Now I'm curious how long this would take in Python, which uses native types for floats and ints...

Posted by: Joshua Macy at Jul 6, 2006 6:20:23 AM

I think you've just shattered my dreams of going into machine translation. \(>-^)/

Posted by: komfo,amonan at Jul 6, 2006 7:14:35 AM

This might have something to do with the fact that Perl is optimized for string level operations and doesn't really like to look at things on a character level, which is C++'s natural mode of operation.

Posted by: includedmiddle at Jul 6, 2006 7:38:39 AM

You know, I've just started looking at SWIG for just some of these reasons.

Also there's a lot of C++ libraries in the CL industry that would be nice to have Perlish control over.

Posted by: Trochee at Jul 6, 2006 10:03:25 AM

I'd prefer perl to C++ most of the time.
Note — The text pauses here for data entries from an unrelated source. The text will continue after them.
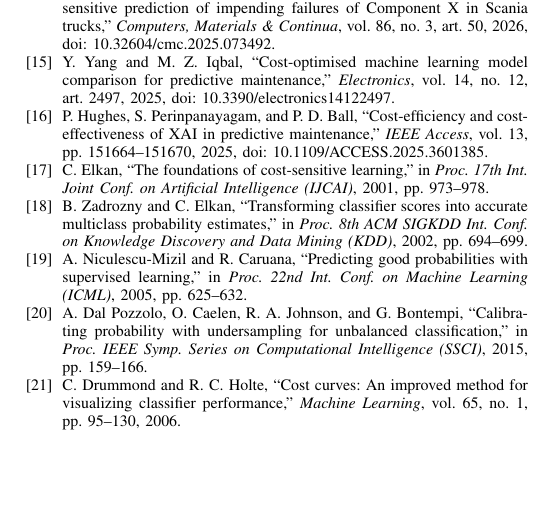
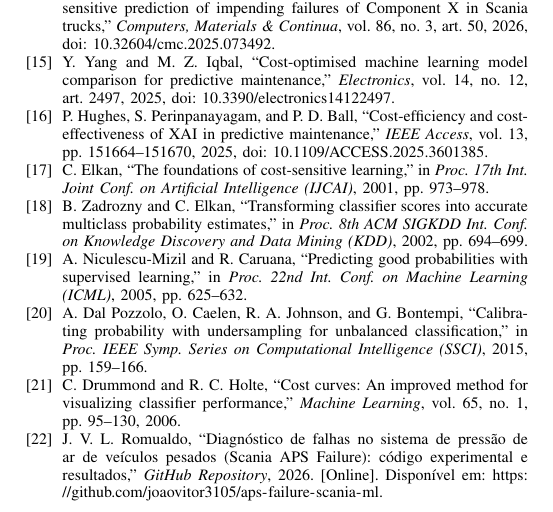
Before and after one commit to joaovitor3105/aps-failure-scania-ml, a LaTeX paper (Praticas/artigo.tex): part of page 14 of 14, cut so that both start at the same text, the shorter picture padded with empty space. Compiled offline with pdfLaTeX.

Commit message:
docs(artigo): adiciona repositorio do GitHub nas referencias bibliograficas [21]

```diff
--- a/Praticas/artigo.tex
+++ b/Praticas/artigo.tex
@@ -646,6 +646,9 @@ A.~Dal~Pozzolo, O.~Caelen, R.~A.~Johnson, and G.~Bontempi, ``Calibrating probabi
 \bibitem{drummond2006cost}
 C.~Drummond and R.~C.~Holte, ``Cost curves: An improved method for visualizing classifier performance,'' \emph{Machine Learning}, vol.~65, no.~1, pp.~95--130, 2006.
 
+\bibitem{romualdo2026repo}
+J.~V.~L.~Romualdo, ``Diagnóstico de falhas no sistema de pressão de ar de veículos pesados (Scania APS Failure): código experimental e resultados,'' \emph{GitHub Repository}, 2026. [Online]. Disponível em: \url{https://github.com/joaovitor3105/aps-failure-scania-ml}.
+
 \end{thebibliography}
 
 \end{document}
```
Also changed, not shown: Praticas/artigo.tex (2 more changed lines).
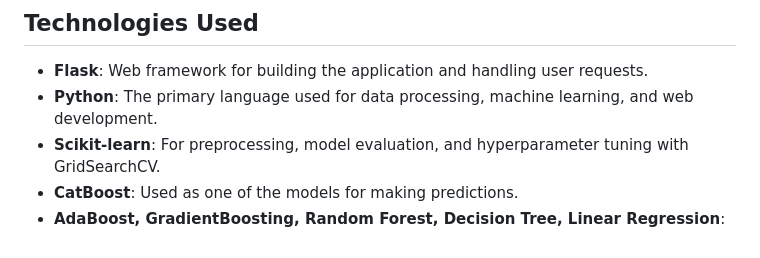
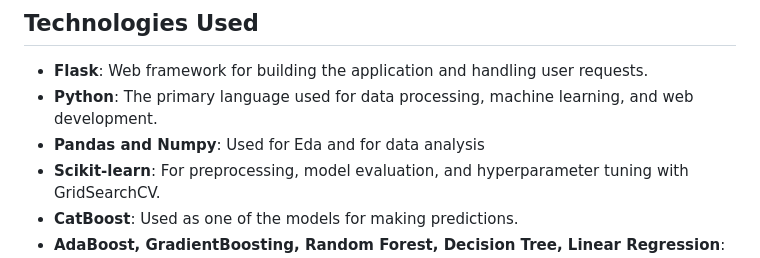
Before and after one commit to Jrodrigo06/MLProject-HealthCareBilling, a Markdown page: README.md, the part around the change. GitHub-like rendering.

```diff
--- a/README.md
+++ b/README.md
@@ -40,6 +40,7 @@ To improve the performance of the machine learning models, **GridSearchCV** was
 
 - **Flask**: Web framework for building the application and handling user requests.
 - **Python**: The primary language used for data processing, machine learning, and web development.
+- **Pandas and Numpy**: Used for Eda and for data analysis
 - **Scikit-learn**: For preprocessing, model evaluation, and hyperparameter tuning with GridSearchCV.
 - **CatBoost**: Used as one of the models for making predictions.
 - **AdaBoost, GradientBoosting, Random Forest, Decision Tree, Linear Regression**: Other machine learning models included in the system.
```
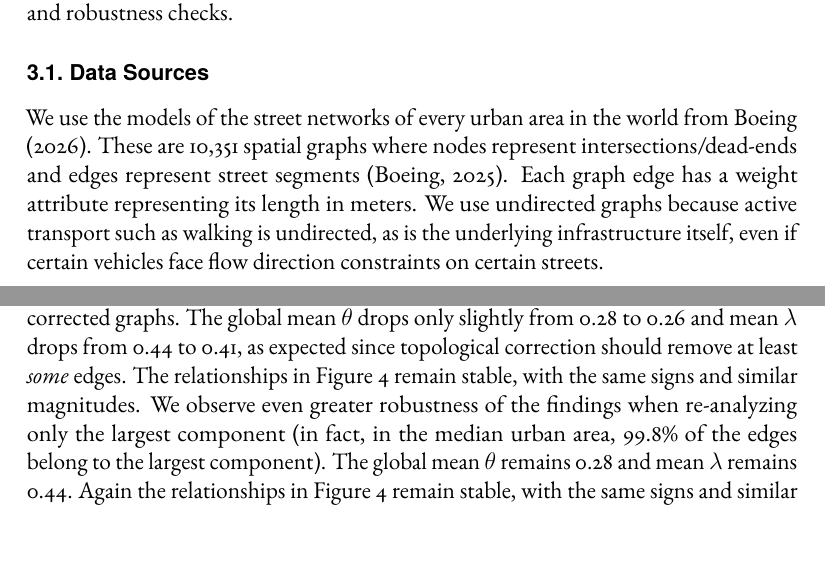
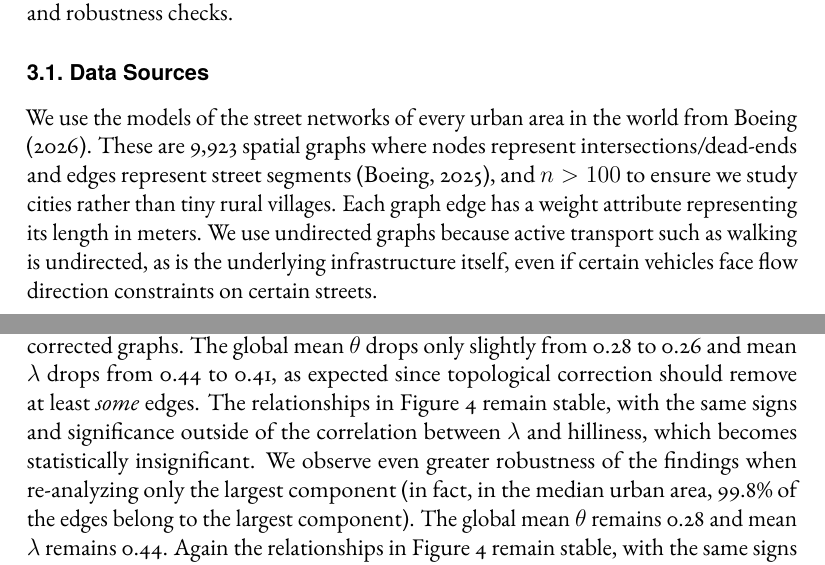
Before and after one commit to gboeing/treeness, a LaTeX paper (paper/latex/main.tex): two parts of pages 6 and 13 of 19, joined at a grey line, cut so that both start at the same text. Compiled offline with pdfLaTeX.

Commit message:
update analysis

```diff
--- a/paper/latex/main.tex
+++ b/paper/latex/main.tex
@@ -165,7 +165,7 @@ This study addresses this challenge and asks: to what extent are cities' street
 
 \subsection{Data Sources}
 
-We use the models of the street networks of every urban area in the world from \citet{boeing_urban_2026}. These are 10,351 spatial graphs where nodes represent intersections/dead-ends and edges represent street segments \citep{boeing_topological_2025}. Each graph edge has a weight attribute representing its length in meters. We use undirected graphs because active transport such as walking is undirected, as is the underlying infrastructure itself, even if certain vehicles face flow direction constraints on certain streets.
+We use the models of the street networks of every urban area in the world from \citet{boeing_urban_2026}. These are 9,923 spatial graphs where nodes represent intersections/dead-ends and edges represent street segments \citep{boeing_topological_2025}, and $n > 100$ to ensure we study cities rather than tiny rural villages. Each graph edge has a weight attribute representing its length in meters. We use undirected graphs because active transport such as walking is undirected, as is the underlying infrastructure itself, even if certain vehicles face flow direction constraints on certain streets.
 
 \subsection{Measuring Treeness}
 
@@ -309,7 +309,7 @@ In spite of this characteristic scale, there are some differences in different p
 
 \subsection{Robustness Checks}
 
-We observe that our empirical findings are robust against re-analyzing with topologically corrected graphs. The global mean $\theta$ drops only slightly from 0.28 to 0.26 and mean $\lambda$ drops from 0.44 to 0.41, as expected since topological correction should remove at least \textit{some} edges. The relationships in \autoref{fig:scatter_regressions} remain stable, with the same signs and similar magnitudes. We observe even greater robustness of the findings when re-analyzing only the largest component (in fact, in the median urban area, 99.8\% of the edges belong to the largest component). The global mean $\theta$ remains 0.28 and mean $\lambda$ remains 0.44. Again the relationships in \autoref{fig:scatter_regressions} remain stable, with the same signs and similar magnitudes. Overall, these checks show that our findings are effectively unbiased by digitization artifacts or disconnected graphs.
+We observe that our empirical findings are robust against re-analyzing with topologically corrected graphs. The global mean $\theta$ drops only slightly from 0.28 to 0.26 and mean $\lambda$ drops from 0.44 to 0.41, as expected since topological correction should remove at least \textit{some} edges. The relationships in \autoref{fig:scatter_regressions} remain stable, with the same signs and significance outside of the correlation between $\lambda$ and hilliness, which becomes statistically insignificant. We observe even greater robustness of the findings when re-analyzing only the largest component (in fact, in the median urban area, 99.8\% of the edges belong to the largest component). The global mean $\theta$ remains 0.28 and mean $\lambda$ remains 0.44. Again the relationships in \autoref{fig:scatter_regressions} remain stable, with the same signs and similar magnitudes. Overall, these checks show that our findings are effectively unbiased by digitization artifacts or disconnected graphs.
 
 \section{Discussion}
 
```
Also changed, not shown: 1 other file.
The only time I'd go to C++/C is it there was something perl couldn't do

Posted by: ruhi at Feb 10, 2010 1:41:16 AM